*** Begin section ***

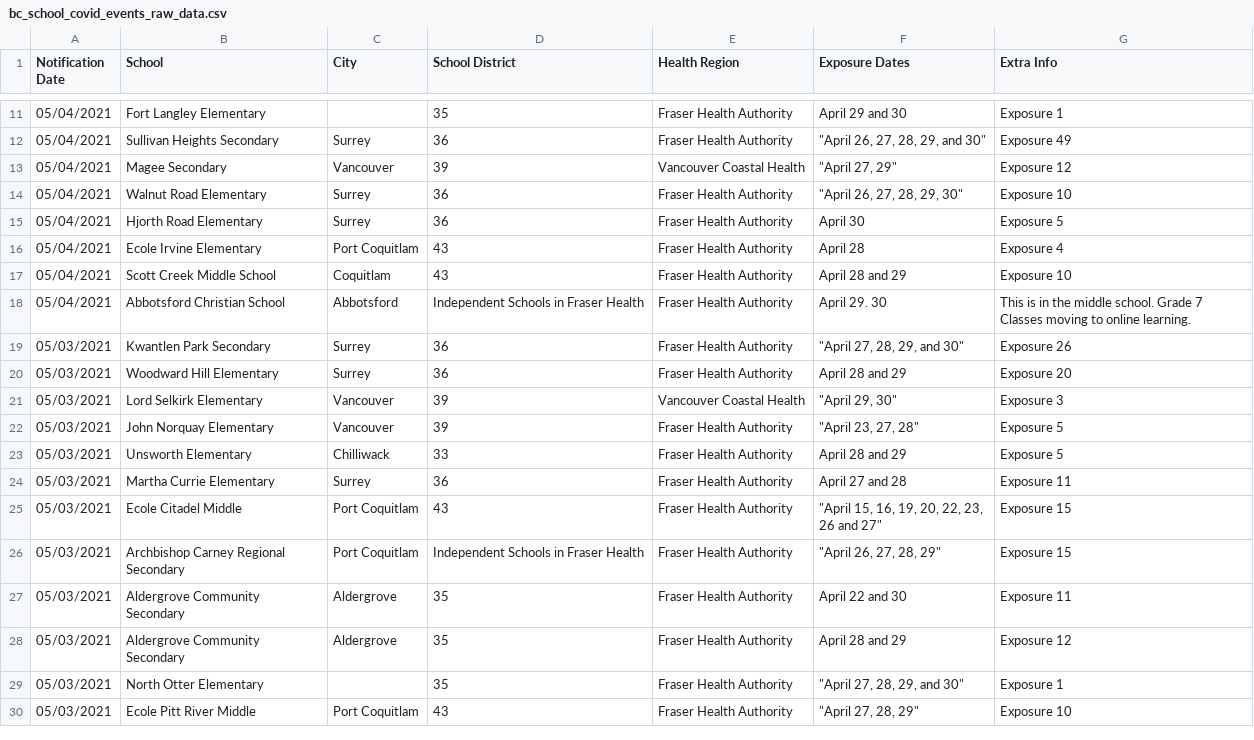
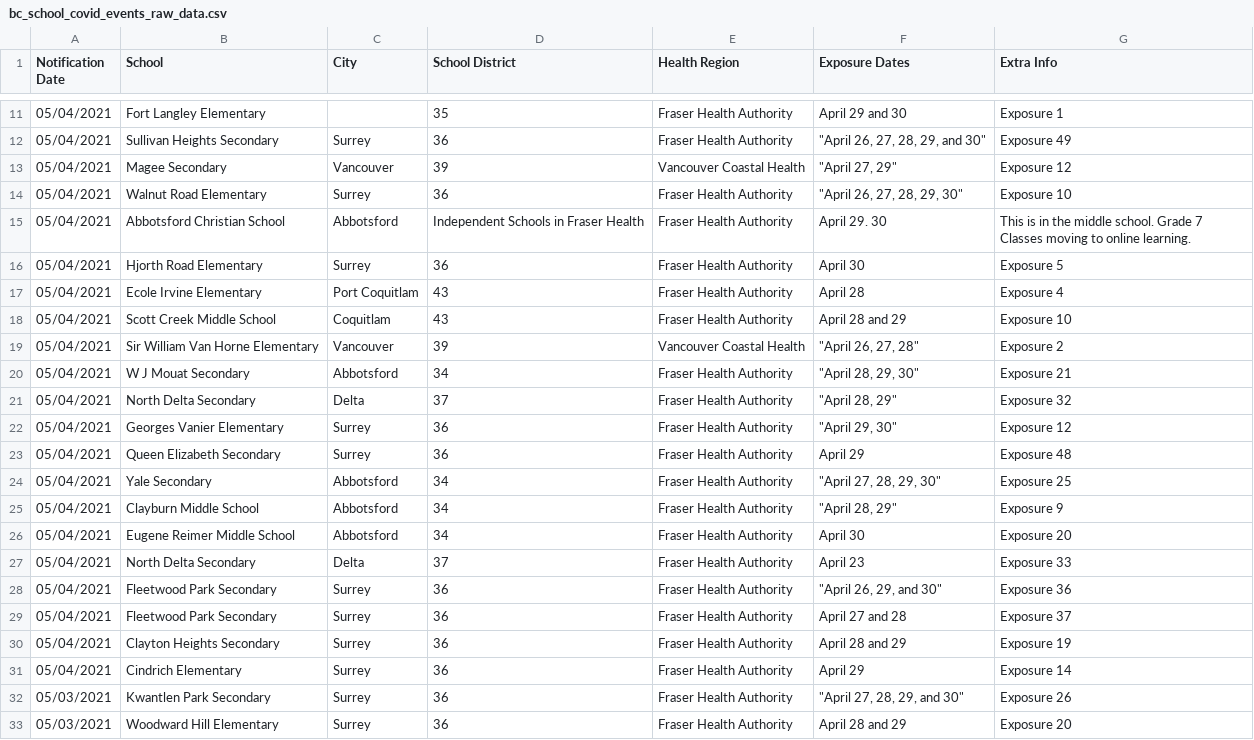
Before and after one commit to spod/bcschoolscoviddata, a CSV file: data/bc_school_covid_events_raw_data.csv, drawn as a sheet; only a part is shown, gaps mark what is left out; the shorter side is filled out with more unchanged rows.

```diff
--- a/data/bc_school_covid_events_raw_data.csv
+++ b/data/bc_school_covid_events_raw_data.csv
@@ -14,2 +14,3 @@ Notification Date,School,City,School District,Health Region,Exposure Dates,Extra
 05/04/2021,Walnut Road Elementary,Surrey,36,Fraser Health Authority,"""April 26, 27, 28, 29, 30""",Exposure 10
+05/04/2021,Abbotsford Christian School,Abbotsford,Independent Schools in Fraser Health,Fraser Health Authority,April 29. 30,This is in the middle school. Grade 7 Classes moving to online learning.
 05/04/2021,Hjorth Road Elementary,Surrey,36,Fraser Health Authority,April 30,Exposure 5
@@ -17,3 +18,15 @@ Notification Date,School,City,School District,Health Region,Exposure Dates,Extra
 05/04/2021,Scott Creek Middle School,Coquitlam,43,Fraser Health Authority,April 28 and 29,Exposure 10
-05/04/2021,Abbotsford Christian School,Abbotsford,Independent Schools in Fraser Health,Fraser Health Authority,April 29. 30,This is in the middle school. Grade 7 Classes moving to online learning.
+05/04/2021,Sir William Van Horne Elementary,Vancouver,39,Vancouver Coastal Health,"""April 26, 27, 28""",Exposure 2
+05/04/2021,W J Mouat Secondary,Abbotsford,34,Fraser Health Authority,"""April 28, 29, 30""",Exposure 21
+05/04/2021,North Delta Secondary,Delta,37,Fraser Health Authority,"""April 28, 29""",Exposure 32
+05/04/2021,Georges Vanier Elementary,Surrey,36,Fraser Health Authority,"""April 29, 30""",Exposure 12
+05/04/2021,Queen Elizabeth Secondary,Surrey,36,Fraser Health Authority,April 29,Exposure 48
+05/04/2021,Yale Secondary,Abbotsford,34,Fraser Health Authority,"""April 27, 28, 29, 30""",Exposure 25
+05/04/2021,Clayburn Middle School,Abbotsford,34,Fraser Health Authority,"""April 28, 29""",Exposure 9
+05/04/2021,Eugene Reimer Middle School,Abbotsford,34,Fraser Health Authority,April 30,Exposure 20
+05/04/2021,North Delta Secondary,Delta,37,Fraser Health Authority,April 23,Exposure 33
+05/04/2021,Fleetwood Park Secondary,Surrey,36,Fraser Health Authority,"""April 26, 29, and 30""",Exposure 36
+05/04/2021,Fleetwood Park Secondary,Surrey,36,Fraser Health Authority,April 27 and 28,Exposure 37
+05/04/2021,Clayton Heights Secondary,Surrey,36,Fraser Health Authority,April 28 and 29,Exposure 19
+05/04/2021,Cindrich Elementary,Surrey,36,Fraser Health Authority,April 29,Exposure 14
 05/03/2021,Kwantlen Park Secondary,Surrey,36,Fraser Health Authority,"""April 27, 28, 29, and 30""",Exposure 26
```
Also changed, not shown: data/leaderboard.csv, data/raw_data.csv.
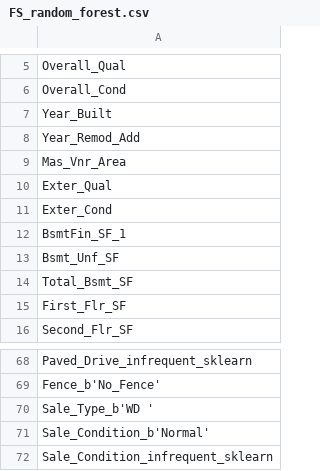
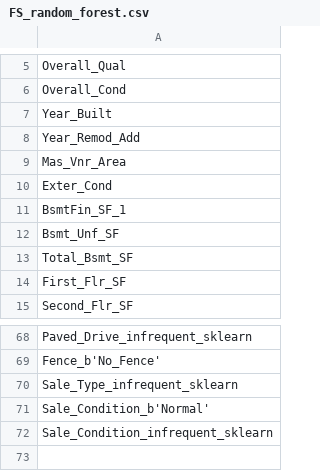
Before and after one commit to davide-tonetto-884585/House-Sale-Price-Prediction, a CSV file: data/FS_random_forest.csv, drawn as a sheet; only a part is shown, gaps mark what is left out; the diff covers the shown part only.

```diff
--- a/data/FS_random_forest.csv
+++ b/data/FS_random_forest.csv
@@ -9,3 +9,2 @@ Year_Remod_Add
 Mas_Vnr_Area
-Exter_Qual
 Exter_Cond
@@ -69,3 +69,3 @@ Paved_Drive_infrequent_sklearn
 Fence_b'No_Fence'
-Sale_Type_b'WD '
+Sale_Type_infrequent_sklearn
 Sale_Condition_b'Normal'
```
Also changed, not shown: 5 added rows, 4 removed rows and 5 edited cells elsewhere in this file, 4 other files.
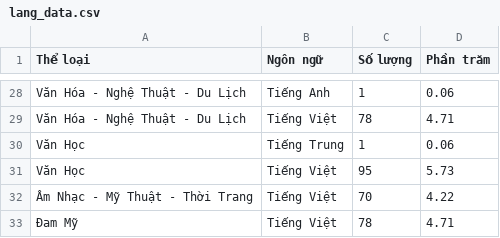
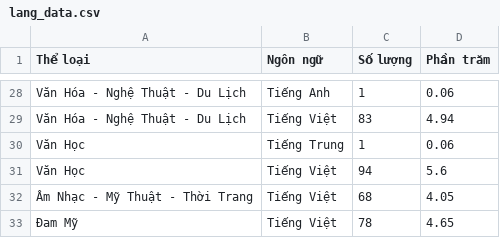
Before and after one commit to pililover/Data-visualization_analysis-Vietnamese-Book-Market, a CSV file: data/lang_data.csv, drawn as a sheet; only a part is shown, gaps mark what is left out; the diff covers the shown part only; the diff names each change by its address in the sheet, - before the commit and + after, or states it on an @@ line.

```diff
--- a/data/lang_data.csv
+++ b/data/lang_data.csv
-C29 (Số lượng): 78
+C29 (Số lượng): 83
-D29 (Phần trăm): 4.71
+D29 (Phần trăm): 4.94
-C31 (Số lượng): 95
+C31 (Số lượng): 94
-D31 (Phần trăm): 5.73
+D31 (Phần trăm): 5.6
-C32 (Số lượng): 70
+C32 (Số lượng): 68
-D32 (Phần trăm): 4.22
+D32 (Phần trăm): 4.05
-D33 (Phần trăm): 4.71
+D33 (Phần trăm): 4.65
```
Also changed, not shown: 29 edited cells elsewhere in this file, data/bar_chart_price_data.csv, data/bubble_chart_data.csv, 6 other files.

*** End section ***

(WHAT YOU ARE ASKED TO DO): Write out exactly the lines of the entries above that run from the line containing "an @@ line." through the last line, including both.

(EXERCISE OUTPUT):
Before and after one commit to pililover/Data-visualization_analysis-Vietnamese-Book-Market, a CSV file: data/lang_data.csv, drawn as a sheet; only a part is shown, gaps mark what is left out; the diff covers the shown part only; the diff names each change by its address in the sheet, - before the commit and + after, or states it on an @@ line.

```diff
--- a/data/lang_data.csv
+++ b/data/lang_data.csv
-C29 (Số lượng): 78
+C29 (Số lượng): 83
-D29 (Phần trăm): 4.71
+D29 (Phần trăm): 4.94
-C31 (Số lượng): 95
+C31 (Số lượng): 94
-D31 (Phần trăm): 5.73
+D31 (Phần trăm): 5.6
-C32 (Số lượng): 70
+C32 (Số lượng): 68
-D32 (Phần trăm): 4.22
+D32 (Phần trăm): 4.05
-D33 (Phần trăm): 4.71
+D33 (Phần trăm): 4.65
```
Also changed, not shown: 29 edited cells elsewhere in this file, data/bar_chart_price_data.csv, data/bubble_chart_data.csv, 6 other files.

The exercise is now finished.